Hagstrom Miller told RH Reality Check she decided to “rip the Band-Aid off” and close the McAllen and Beaumont facilities after determining she could not afford to convert them into surgical centers before the deadline.
Residents in the Rio Valley seeking abortions must now drive two and a half hours to Corpus Christi, where the Whole Woman’s Health clinic will also close in September because of the cost of converting it into a surgical center. After that, the closest abortion provider is in San Antonio, three and a half hours away. Beaumont residents must travel 90 minutes to Houston or three hours to Baton Rouge, Louisiana.
Hagstrom Miller also told RH Reality Check she has “cold-called” surgical centers in Austin and Fort Worth to see if they would be willing to lease use of their facilities on nights and weekends to her organization, to no avail, in part because some of the centers are owned by Catholic hospitals, prohibiting them from hosting not only abortion procedures, but vasectomies or tubal ligations.
“It’d be a miracle if I could pull it off in those two communities,” Hagstrom Miller was quoted as saying.
After all of HB 2’s provisions take effect, Whole Woman’s Health’s San Antonio location will be one of just six clinics in the state legally able to provide abortions.
“We’ve been well aware that Texas has been against us and on us for many, many years,” regional director Marva Sadler was quoted as saying. “But I did not think I would see a day where they would have put up such barriers that now that we’re actually closing clinics, and they’re essentially taking away the right to fair and safe comprehensive health care that all women, not only in the state of Texas, deserve to have.”

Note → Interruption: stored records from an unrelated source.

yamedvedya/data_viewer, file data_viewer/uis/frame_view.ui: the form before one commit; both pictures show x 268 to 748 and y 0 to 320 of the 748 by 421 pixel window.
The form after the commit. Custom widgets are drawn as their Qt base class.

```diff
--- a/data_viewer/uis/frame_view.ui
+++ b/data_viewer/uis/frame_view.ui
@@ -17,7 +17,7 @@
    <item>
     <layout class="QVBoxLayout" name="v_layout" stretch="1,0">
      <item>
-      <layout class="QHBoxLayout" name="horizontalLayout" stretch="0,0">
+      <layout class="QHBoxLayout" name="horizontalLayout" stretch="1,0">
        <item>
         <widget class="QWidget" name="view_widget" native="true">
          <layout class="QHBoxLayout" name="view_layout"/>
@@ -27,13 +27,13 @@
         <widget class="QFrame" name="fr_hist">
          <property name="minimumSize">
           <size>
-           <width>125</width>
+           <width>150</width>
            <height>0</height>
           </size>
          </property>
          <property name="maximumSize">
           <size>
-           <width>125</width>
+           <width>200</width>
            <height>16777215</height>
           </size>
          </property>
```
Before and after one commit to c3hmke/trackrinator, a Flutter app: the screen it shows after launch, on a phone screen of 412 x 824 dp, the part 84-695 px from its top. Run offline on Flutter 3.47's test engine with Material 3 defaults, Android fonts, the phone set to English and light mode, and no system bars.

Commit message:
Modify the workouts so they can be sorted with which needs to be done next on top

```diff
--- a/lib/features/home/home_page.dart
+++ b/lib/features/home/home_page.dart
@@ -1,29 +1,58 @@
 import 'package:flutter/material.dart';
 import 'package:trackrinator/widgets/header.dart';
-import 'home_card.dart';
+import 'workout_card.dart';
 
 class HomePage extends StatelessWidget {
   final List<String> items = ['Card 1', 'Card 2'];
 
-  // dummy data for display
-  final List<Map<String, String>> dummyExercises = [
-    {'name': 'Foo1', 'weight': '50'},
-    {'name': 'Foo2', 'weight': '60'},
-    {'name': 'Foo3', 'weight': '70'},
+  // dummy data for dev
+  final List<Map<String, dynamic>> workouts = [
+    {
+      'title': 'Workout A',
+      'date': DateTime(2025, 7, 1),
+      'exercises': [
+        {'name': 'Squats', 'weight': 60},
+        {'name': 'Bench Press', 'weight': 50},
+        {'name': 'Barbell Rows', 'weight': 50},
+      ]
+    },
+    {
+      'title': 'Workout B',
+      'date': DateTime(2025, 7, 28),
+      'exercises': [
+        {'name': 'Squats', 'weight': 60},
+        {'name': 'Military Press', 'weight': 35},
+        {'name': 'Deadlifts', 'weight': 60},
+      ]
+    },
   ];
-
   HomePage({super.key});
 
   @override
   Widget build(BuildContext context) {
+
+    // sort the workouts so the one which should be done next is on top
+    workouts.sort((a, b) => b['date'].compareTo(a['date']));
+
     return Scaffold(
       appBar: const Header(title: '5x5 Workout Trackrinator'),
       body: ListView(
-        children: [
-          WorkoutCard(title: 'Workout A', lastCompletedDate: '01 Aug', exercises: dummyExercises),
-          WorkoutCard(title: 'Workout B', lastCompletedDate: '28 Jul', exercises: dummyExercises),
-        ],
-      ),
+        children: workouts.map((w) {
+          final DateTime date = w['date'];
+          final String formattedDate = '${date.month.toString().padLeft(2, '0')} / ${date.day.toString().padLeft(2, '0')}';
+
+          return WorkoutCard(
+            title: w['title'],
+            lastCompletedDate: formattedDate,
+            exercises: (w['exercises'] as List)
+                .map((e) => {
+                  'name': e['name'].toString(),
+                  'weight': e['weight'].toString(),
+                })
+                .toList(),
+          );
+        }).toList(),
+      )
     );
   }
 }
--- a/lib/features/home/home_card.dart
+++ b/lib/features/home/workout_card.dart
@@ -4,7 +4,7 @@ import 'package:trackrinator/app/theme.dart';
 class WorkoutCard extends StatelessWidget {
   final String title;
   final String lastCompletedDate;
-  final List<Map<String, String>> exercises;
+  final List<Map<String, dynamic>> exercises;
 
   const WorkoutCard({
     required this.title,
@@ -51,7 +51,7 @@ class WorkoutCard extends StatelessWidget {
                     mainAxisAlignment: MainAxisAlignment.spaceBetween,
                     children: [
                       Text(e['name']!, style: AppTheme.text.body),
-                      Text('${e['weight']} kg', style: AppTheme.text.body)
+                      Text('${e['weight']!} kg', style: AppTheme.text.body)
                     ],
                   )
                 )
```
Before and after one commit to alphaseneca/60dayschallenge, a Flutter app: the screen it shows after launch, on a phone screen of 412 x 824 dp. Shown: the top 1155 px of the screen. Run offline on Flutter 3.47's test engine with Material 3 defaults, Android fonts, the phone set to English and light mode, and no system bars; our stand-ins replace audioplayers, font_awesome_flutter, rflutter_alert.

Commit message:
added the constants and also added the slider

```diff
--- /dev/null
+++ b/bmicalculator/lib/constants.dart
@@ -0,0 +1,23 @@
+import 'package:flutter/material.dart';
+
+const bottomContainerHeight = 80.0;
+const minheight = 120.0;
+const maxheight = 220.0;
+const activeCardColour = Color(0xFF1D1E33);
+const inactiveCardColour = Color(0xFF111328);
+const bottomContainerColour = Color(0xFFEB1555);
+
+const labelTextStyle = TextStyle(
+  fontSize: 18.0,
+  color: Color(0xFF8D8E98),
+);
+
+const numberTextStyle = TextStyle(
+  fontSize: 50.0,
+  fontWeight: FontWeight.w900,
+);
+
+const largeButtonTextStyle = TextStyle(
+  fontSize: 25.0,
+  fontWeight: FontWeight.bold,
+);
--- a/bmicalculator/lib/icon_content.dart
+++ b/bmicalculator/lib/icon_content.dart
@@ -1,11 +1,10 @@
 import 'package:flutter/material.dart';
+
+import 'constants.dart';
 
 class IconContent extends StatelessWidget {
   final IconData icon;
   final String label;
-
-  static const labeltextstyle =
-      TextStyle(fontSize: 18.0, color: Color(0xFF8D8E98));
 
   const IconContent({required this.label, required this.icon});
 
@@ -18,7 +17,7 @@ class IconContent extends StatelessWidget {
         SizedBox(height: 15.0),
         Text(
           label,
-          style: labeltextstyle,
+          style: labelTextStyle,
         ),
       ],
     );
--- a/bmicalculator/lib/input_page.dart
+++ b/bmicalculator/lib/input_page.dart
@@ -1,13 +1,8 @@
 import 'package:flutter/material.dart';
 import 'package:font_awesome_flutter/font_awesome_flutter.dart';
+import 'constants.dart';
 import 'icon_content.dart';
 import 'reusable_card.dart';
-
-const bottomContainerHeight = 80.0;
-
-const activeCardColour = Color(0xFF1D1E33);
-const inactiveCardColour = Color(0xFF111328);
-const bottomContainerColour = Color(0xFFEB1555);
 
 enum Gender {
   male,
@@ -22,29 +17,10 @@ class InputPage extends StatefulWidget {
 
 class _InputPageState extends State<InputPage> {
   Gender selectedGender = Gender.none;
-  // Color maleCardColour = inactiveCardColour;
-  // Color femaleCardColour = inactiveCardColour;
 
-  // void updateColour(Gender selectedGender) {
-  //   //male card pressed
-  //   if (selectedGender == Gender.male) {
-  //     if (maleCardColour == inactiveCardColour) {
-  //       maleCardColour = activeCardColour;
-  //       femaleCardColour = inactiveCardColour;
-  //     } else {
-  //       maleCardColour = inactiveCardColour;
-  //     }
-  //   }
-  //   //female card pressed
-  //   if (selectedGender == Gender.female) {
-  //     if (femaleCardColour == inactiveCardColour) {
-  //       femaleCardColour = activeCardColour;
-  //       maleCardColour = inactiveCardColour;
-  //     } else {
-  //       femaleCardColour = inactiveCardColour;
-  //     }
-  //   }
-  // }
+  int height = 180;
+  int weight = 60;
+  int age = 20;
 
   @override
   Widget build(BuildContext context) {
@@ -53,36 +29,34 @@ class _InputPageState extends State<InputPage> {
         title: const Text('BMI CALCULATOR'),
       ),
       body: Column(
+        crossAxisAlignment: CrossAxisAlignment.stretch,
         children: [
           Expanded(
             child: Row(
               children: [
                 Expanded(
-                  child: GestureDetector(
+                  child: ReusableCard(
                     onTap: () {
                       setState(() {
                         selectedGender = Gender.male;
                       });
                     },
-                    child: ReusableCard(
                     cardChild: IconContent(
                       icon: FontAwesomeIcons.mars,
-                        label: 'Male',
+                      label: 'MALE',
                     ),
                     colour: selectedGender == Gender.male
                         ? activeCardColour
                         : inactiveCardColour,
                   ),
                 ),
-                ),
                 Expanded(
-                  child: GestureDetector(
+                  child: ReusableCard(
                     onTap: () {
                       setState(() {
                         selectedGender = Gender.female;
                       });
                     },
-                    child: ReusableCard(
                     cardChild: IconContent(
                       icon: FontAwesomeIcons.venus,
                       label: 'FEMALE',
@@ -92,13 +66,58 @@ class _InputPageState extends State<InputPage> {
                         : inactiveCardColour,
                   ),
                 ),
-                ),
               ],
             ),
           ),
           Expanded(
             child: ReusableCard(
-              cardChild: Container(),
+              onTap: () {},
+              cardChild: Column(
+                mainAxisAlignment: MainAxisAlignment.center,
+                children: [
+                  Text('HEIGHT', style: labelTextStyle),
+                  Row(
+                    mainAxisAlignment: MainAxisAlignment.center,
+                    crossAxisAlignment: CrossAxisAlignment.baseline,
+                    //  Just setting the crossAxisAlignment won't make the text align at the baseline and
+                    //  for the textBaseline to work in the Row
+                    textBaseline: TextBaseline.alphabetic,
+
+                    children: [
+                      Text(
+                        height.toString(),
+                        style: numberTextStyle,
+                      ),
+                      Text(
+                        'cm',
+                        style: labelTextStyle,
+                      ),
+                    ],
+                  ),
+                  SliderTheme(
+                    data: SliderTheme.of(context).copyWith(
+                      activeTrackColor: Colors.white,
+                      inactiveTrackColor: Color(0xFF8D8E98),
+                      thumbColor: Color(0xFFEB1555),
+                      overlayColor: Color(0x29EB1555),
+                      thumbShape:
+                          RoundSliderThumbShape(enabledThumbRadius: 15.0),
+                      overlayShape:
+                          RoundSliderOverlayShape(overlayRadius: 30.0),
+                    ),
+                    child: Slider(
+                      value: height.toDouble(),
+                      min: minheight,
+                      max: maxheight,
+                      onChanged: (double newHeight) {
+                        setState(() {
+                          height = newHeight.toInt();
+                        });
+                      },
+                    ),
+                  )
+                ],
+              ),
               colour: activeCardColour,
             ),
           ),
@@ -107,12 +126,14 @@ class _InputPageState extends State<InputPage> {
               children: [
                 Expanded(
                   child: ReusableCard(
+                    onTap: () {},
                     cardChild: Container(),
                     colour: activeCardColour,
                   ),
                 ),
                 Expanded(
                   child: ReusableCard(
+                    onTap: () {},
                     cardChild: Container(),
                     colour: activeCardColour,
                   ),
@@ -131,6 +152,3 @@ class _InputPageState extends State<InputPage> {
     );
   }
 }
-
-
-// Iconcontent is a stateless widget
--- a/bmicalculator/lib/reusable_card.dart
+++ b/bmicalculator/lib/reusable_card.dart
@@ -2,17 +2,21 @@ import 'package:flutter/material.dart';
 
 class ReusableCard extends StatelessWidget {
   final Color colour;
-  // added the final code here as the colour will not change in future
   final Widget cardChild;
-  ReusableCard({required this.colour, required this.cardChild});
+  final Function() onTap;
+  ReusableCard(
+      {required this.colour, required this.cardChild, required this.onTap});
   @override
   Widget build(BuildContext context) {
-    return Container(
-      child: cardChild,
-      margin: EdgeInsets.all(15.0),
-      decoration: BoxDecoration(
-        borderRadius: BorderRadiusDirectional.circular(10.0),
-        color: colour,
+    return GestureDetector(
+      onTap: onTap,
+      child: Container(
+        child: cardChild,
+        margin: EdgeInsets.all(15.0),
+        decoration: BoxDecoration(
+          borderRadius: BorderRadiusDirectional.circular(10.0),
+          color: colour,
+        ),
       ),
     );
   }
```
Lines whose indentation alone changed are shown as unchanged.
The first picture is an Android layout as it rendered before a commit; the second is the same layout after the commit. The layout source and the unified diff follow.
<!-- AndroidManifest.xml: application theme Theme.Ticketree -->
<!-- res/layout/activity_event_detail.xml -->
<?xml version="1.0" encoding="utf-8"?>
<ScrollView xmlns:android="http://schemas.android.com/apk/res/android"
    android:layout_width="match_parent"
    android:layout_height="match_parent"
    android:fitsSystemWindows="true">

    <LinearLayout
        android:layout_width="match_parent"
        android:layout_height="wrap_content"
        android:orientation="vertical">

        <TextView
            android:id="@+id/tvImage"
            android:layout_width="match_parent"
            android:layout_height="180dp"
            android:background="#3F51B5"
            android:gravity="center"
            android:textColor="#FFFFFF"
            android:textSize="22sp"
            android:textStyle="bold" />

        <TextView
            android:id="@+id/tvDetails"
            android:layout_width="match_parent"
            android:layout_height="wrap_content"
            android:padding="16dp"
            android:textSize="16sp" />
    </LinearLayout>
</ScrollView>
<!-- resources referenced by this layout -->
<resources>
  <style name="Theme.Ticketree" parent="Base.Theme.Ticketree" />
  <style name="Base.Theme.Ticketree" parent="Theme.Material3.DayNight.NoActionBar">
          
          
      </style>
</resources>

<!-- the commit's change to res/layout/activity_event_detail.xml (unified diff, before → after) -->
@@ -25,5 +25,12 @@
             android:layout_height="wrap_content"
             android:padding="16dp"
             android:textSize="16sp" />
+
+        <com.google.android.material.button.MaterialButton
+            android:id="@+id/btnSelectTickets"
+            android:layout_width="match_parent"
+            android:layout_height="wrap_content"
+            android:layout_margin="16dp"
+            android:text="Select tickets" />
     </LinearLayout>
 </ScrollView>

[Image: “Keep Abortion Legal” by American Life League via Flickr Creative Commons]